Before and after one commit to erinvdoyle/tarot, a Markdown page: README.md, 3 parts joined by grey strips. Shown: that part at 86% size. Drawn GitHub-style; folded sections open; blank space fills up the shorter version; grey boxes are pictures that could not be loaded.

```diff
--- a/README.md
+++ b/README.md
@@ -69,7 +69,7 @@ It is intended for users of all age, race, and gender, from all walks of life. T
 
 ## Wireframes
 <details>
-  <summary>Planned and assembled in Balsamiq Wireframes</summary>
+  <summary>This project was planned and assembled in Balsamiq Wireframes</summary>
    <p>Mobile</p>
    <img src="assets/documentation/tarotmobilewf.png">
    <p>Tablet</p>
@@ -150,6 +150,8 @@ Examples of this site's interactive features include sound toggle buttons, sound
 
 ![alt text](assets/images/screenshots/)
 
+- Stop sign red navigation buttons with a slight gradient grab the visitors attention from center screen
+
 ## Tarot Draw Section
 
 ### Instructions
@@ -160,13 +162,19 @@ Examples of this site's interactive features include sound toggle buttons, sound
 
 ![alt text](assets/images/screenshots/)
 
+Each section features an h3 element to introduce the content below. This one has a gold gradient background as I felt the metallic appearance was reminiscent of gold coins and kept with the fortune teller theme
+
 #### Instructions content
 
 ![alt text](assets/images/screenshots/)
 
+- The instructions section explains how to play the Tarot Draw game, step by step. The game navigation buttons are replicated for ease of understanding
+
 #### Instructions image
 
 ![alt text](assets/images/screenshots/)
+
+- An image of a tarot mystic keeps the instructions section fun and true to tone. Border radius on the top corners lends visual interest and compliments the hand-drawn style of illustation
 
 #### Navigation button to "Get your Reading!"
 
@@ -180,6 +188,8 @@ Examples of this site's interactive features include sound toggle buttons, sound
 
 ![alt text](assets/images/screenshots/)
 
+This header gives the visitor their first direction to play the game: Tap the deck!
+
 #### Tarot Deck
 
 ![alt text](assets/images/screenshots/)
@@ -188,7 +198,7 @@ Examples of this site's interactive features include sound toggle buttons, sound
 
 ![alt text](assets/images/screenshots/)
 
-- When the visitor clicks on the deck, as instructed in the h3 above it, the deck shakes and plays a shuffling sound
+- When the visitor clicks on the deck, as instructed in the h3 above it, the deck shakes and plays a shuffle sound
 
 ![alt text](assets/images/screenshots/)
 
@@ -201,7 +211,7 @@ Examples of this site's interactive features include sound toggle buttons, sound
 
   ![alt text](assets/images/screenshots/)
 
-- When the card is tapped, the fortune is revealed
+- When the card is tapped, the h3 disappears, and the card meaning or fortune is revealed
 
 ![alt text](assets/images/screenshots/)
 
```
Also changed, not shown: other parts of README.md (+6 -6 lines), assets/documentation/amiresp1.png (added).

● ● ●

TASK OBJECTIVE: Find the word "When" in the entries above. Copy every line that has it.

OUTPUT FOR THIS TASK:
-- When the visitor clicks on the deck, as instructed in the h3 above it, the deck shakes and plays a shuffling sound
+- When the visitor clicks on the deck, as instructed in the h3 above it, the deck shakes and plays a shuffle sound
-- When the card is tapped, the fortune is revealed
+- When the card is tapped, the h3 disappears, and the card meaning or fortune is revealed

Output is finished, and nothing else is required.